What this task involves:
Only the pictures are dropped. Restate each line below word for word.

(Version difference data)
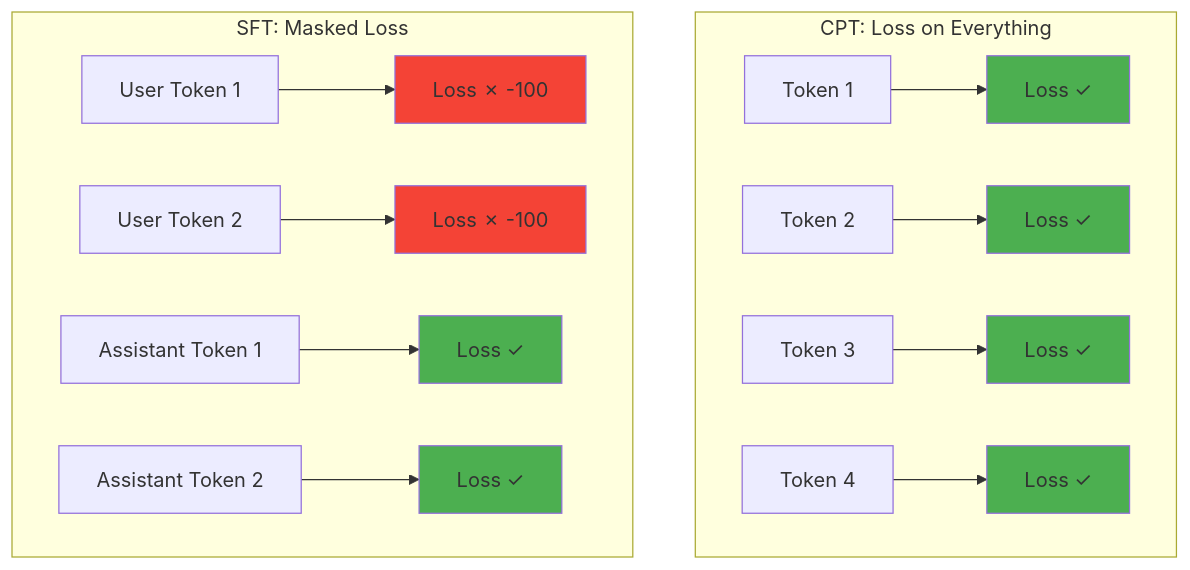
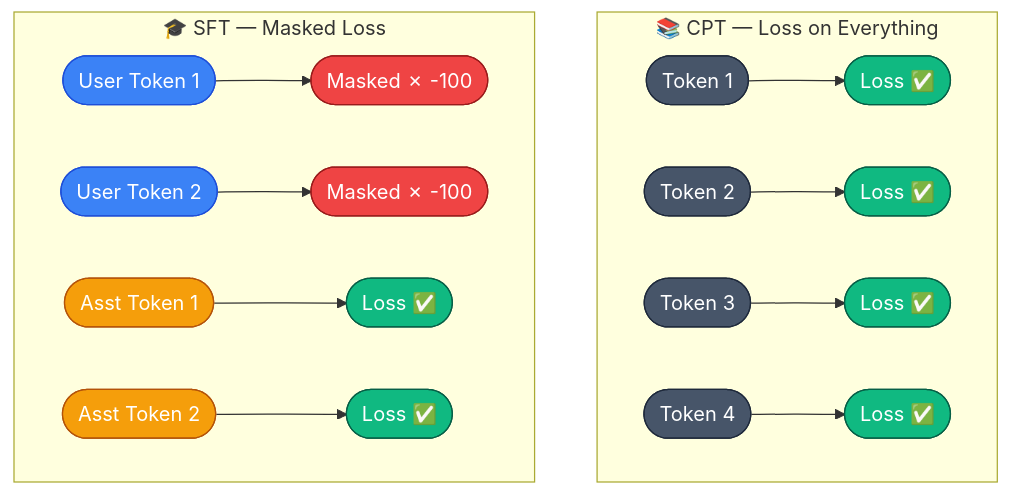
Before and after one commit to tripplen23/finetuning-sessions: the third of 7 diagrams in week2/CONTEXT.md, drawn with Mermaid. The commit also changed other lines of this file and 1 other file, not shown here.

Commit message:
update mermaid

````diff
--- a/week2/CONTEXT.md
+++ b/week2/CONTEXT.md
@@ -318,25 +316,22 @@
 ```mermaid
 graph TD
-    subgraph "CPT: Loss on Everything"
-        CPT1[Token 1] --> CPT_L1[Loss ✓]
-        CPT2[Token 2] --> CPT_L2[Loss ✓]
-        CPT3[Token 3] --> CPT_L3[Loss ✓]
-        CPT4[Token 4] --> CPT_L4[Loss ✓]
+    subgraph cpt["📚 CPT — Loss on Everything"]
+        CPT1(["Token 1"]):::tok --> CPT_L1(["Loss ✅"]):::yes
+        CPT2(["Token 2"]):::tok --> CPT_L2(["Loss ✅"]):::yes
+        CPT3(["Token 3"]):::tok --> CPT_L3(["Loss ✅"]):::yes
+        CPT4(["Token 4"]):::tok --> CPT_L4(["Loss ✅"]):::yes
     end
-    
-    subgraph "SFT: Masked Loss"
-        SFT1[User Token 1] --> SFT_L1[Loss ✗ -100]
-        SFT2[User Token 2] --> SFT_L2[Loss ✗ -100]
-        SFT3[Assistant Token 1] --> SFT_L3[Loss ✓]
-        SFT4[Assistant Token 2] --> SFT_L4[Loss ✓]
+
+    subgraph sft["🎓 SFT — Masked Loss"]
+        SFT1(["User Token 1"]):::user --> SFT_L1(["Masked ✗ -100"]):::no
+        SFT2(["User Token 2"]):::user --> SFT_L2(["Masked ✗ -100"]):::no
+        SFT3(["Asst Token 1"]):::asst --> SFT_L3(["Loss ✅"]):::yes
+        SFT4(["Asst Token 2"]):::asst --> SFT_L4(["Loss ✅"]):::yes
     end
-    
-    style CPT_L1 fill:#4caf50
-    style CPT_L2 fill:#4caf50
-    style CPT_L3 fill:#4caf50
-    style CPT_L4 fill:#4caf50
-    style SFT_L1 fill:#f44336
-    style SFT_L2 fill:#f44336
-    style SFT_L3 fill:#4caf50
-    style SFT_L4 fill:#4caf50
+
+    classDef tok  fill:#475569,stroke:#1E293B,color:#fff
+    classDef user fill:#3B82F6,stroke:#1D4ED8,color:#fff
+    classDef asst fill:#F59E0B,stroke:#B45309,color:#fff
+    classDef yes  fill:#10B981,stroke:#065F46,color:#fff
+    classDef no   fill:#EF4444,stroke:#991B1B,color:#fff
 ```
````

Response:
Before and after one commit to tripplen23/finetuning-sessions: the third of 7 diagrams in week2/CONTEXT.md, drawn with Mermaid. The commit also changed other lines of this file and 1 other file, not shown here.

Commit message:
update mermaid

````diff
--- a/week2/CONTEXT.md
+++ b/week2/CONTEXT.md
@@ -318,25 +316,22 @@
 ```mermaid
 graph TD
-    subgraph "CPT: Loss on Everything"
-        CPT1[Token 1] --> CPT_L1[Loss ✓]
-        CPT2[Token 2] --> CPT_L2[Loss ✓]
-        CPT3[Token 3] --> CPT_L3[Loss ✓]
-        CPT4[Token 4] --> CPT_L4[Loss ✓]
+    subgraph cpt["📚 CPT — Loss on Everything"]
+        CPT1(["Token 1"]):::tok --> CPT_L1(["Loss ✅"]):::yes
+        CPT2(["Token 2"]):::tok --> CPT_L2(["Loss ✅"]):::yes
+        CPT3(["Token 3"]):::tok --> CPT_L3(["Loss ✅"]):::yes
+        CPT4(["Token 4"]):::tok --> CPT_L4(["Loss ✅"]):::yes
     end
-    
-    subgraph "SFT: Masked Loss"
-        SFT1[User Token 1] --> SFT_L1[Loss ✗ -100]
-        SFT2[User Token 2] --> SFT_L2[Loss ✗ -100]
-        SFT3[Assistant Token 1] --> SFT_L3[Loss ✓]
-        SFT4[Assistant Token 2] --> SFT_L4[Loss ✓]
+
+    subgraph sft["🎓 SFT — Masked Loss"]
+        SFT1(["User Token 1"]):::user --> SFT_L1(["Masked ✗ -100"]):::no
+        SFT2(["User Token 2"]):::user --> SFT_L2(["Masked ✗ -100"]):::no
+        SFT3(["Asst Token 1"]):::asst --> SFT_L3(["Loss ✅"]):::yes
+        SFT4(["Asst Token 2"]):::asst --> SFT_L4(["Loss ✅"]):::yes
     end
-    
-    style CPT_L1 fill:#4caf50
-    style CPT_L2 fill:#4caf50
-    style CPT_L3 fill:#4caf50
-    style CPT_L4 fill:#4caf50
-    style SFT_L1 fill:#f44336
-    style SFT_L2 fill:#f44336
-    style SFT_L3 fill:#4caf50
-    style SFT_L4 fill:#4caf50
+
+    classDef tok  fill:#475569,stroke:#1E293B,color:#fff
+    classDef user fill:#3B82F6,stroke:#1D4ED8,color:#fff
+    classDef asst fill:#F59E0B,stroke:#B45309,color:#fff
+    classDef yes  fill:#10B981,stroke:#065F46,color:#fff
+    classDef no   fill:#EF4444,stroke:#991B1B,color:#fff
 ```
````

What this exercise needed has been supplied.